Discussion in 'Supply teaching' started by albertdog, Jul 28, 2011.

  1. In the last few weeks, I have had a few e-mails from agencies indicating that they have 'a surplus of staff on their books' and that 'we will be unlikely to assist you in finding work next year'. In other words, giving me 'the push'. I wonder whether anyone else has been in receipt of such messages?
     
  2. vou

    vou

    OMG!! Just when you think you're hit the bottom - it just gets worse!! I would be hopping mad!! It's bad enough they don't want to employ us as permanent full time teachers - the agencies are now getting picky!! It's not like they are paying us the proper rate of pay!! albertdog - I feel for you!!
     
  3. In fairness to the agencies they are for once actually treating you like a human being and doing the right thing.

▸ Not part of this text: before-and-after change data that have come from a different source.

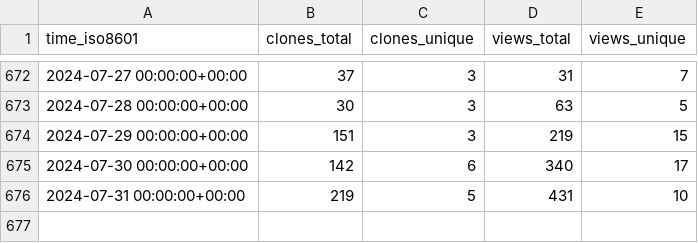
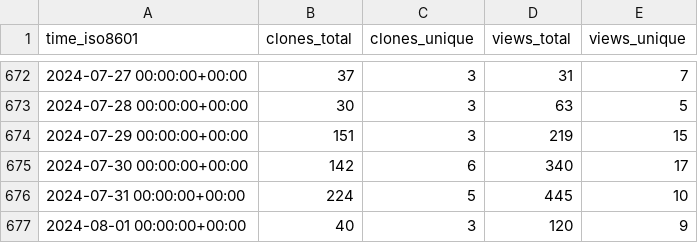
Before and after one commit to dylansdaniels/hnn_tracking_test, a CSV file: jonescompneurolab/hnn-core/ghrs-data/views_clones_aggregate.csv, drawn as a sheet; only a part is shown, gaps mark what is left out.

```diff
--- a/jonescompneurolab/hnn-core/ghrs-data/views_clones_aggregate.csv
+++ b/jonescompneurolab/hnn-core/ghrs-data/views_clones_aggregate.csv
@@ -675,2 +675,3 @@ time_iso8601,clones_total,clones_unique,views_total,views_unique
 2024-07-30 00:00:00+00:00,142,6,340,17
-2024-07-31 00:00:00+00:00,219,5,431,10
+2024-07-31 00:00:00+00:00,224,5,445,10
+2024-08-01 00:00:00+00:00,40,3,120,9
```
Also changed, not shown: 1 other file.
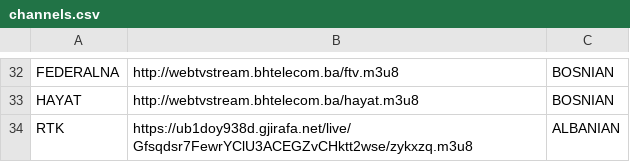
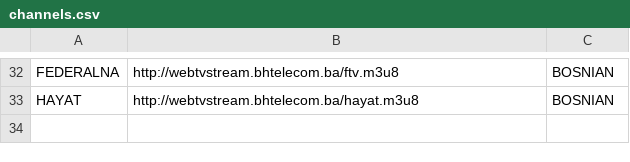
Before and after one commit to AMKODE123/1, a CSV file: channels.csv, drawn as a sheet; only a part is shown, gaps mark what is left out; the diff names each change by its address in the sheet, - before the commit and + after, or states it on an @@ line.

Commit message:
Update channels.csv

```diff
--- a/channels.csv
+++ b/channels.csv
-row 34: RTK | https://ub1doy938d.gjirafa.net/live/Gfsqdsr7FewrYClU3ACEGZvCHktt2wse/zykxzq.m3u8 | ALBANIAN
```
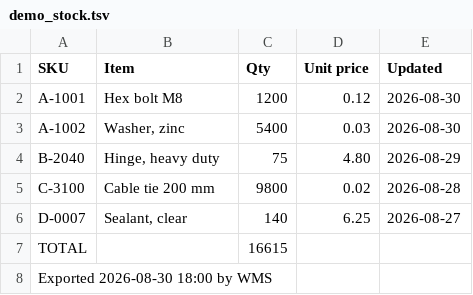
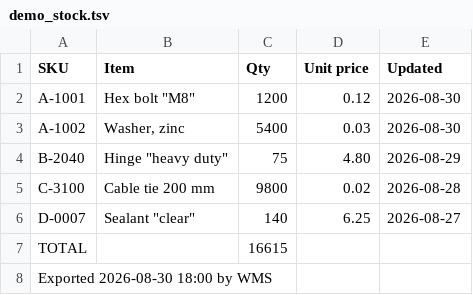
Before and after one commit to deluispablo/data-agent-toolkit, a TSV file: agents/csv_inspector/docs/assets/demo_stock.tsv, drawn as a sheet; the diff names each change by its address in the sheet, - before the commit and + after, or states it on an @@ line.

```diff
--- a/agents/csv_inspector/docs/assets/demo_stock.tsv
+++ b/agents/csv_inspector/docs/assets/demo_stock.tsv
-B2 (Item): Hex bolt M8
+B2 (Item): Hex bolt "M8"
-B4 (Item): Hinge, heavy duty
+B4 (Item): Hinge "heavy duty"
-B6 (Item): Sealant, clear
+B6 (Item): Sealant "clear"
```
Also changed, not shown: agents/csv_inspector/docs/assets/demo_sales.csv, 6 other files.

They could, as has really been the case up until now, have just been stringing you along with false promises and downright lies promising work. At least they have been honest with you. You know they will give you no work so can begin to look for alternative employment. The loss of supply teaching is no loss at all. You will be better off finding something else. I wish you the very best of luck in your search.
     
  4. Thank you for your support, everyone. I suppose I was hoping to find that being dropped by an agency was a common experience, which, judging by peoples responses, it is not. I agree that it could be said the agencies were being decent by being frank with me, but this particular one, from which I heard today, only took £48 from me for a CRB three weeks ago, when putting me forward for a 'suitable position'.
     
  5. I do feel as if I have reached rock bottom, and then continued my descent. Teachers Pensions have messed up yet again, leaving me without an income until it can be 'sorted out', a situation I have had no success in explaining to the JSA people. There are no other possibilities of employment, as far as I, and everyone else to whom i have turned for help, can see. The only prospect on my horizon at the moment is a short adult literacy course, offered to me by the 50+ scheme. (BTW: that means means teaching me to read and write).
     
  6. That's why I said "for once" they had done the decent thing. In 11 years of doing supply I have never known an agency to do the decent thing before. I consider them to be parasites that have killed off the host, ie us, and yet still seem to continue to thrive. They have become little more than modern day "grifters".
     
  7. To add insult to injury to injury, the very same agency is advertising for supply teachers, asking "Are you getting the support you need? Register now for immediate work."
     
  8. Lara mfl 05

    Lara mfl 05 Star commenter

    Oh, perhaps you could go along & they might hire you to run the next course!
    Joking aside, I went to a 'interview practice & advice' session where I ran rings round the course leader!
     
  9. AlwaysAdaptable

    AlwaysAdaptable New commenter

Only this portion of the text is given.